# Extracted records:
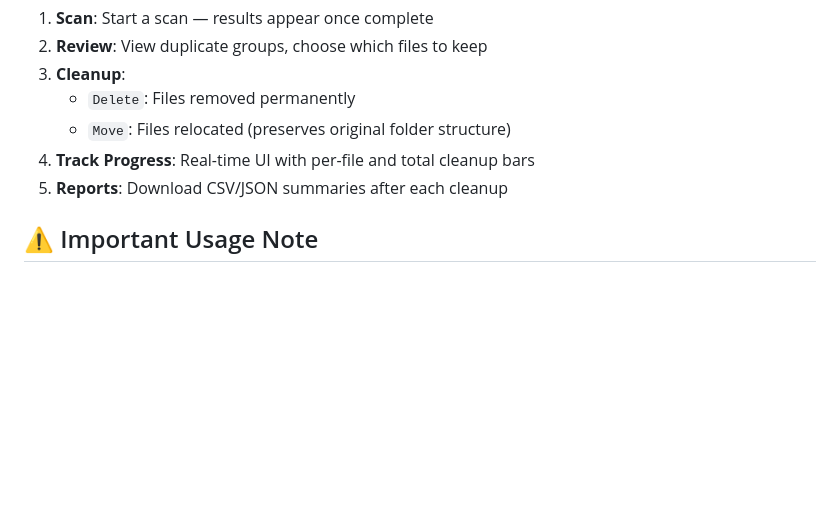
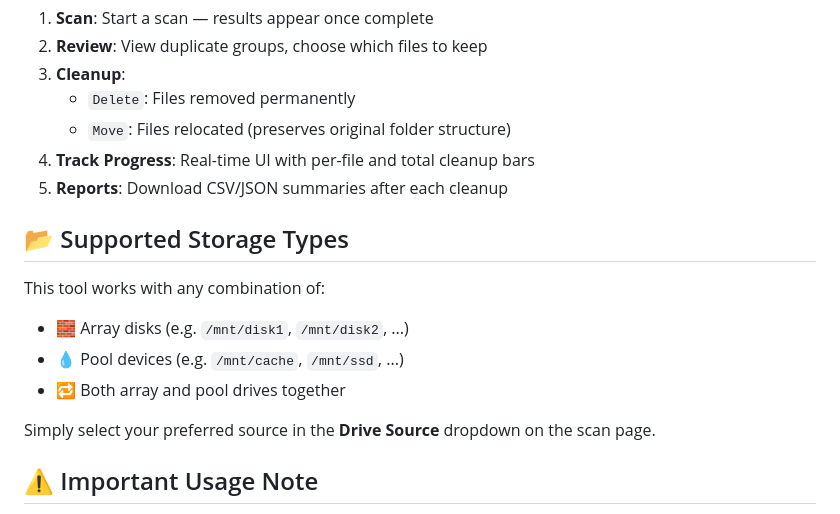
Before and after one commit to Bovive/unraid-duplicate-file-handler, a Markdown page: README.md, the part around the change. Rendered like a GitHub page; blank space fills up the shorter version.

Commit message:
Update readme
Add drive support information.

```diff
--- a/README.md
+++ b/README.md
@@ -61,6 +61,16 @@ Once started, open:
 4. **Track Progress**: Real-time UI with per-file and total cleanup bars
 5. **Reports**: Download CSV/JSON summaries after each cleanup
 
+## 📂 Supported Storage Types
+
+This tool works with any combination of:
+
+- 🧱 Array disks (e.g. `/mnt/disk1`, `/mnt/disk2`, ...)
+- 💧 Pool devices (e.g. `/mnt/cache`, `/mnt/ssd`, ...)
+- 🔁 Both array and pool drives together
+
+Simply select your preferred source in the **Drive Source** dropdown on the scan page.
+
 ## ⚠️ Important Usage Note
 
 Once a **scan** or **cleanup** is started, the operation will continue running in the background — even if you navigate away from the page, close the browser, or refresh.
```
---
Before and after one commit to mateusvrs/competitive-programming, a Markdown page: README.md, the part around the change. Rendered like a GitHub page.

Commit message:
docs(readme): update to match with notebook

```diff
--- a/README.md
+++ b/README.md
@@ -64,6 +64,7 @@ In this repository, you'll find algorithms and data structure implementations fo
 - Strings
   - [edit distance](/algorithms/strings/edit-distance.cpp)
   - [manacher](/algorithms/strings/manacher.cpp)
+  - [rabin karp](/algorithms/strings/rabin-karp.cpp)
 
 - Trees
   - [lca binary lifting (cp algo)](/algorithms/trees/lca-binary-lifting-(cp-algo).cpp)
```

# Work instruction:
For this exercise, copy every line of the data that holds "with".

# Solution below:
 4. **Track Progress**: Real-time UI with per-file and total cleanup bars
+This tool works with any combination of:
docs(readme): update to match with notebook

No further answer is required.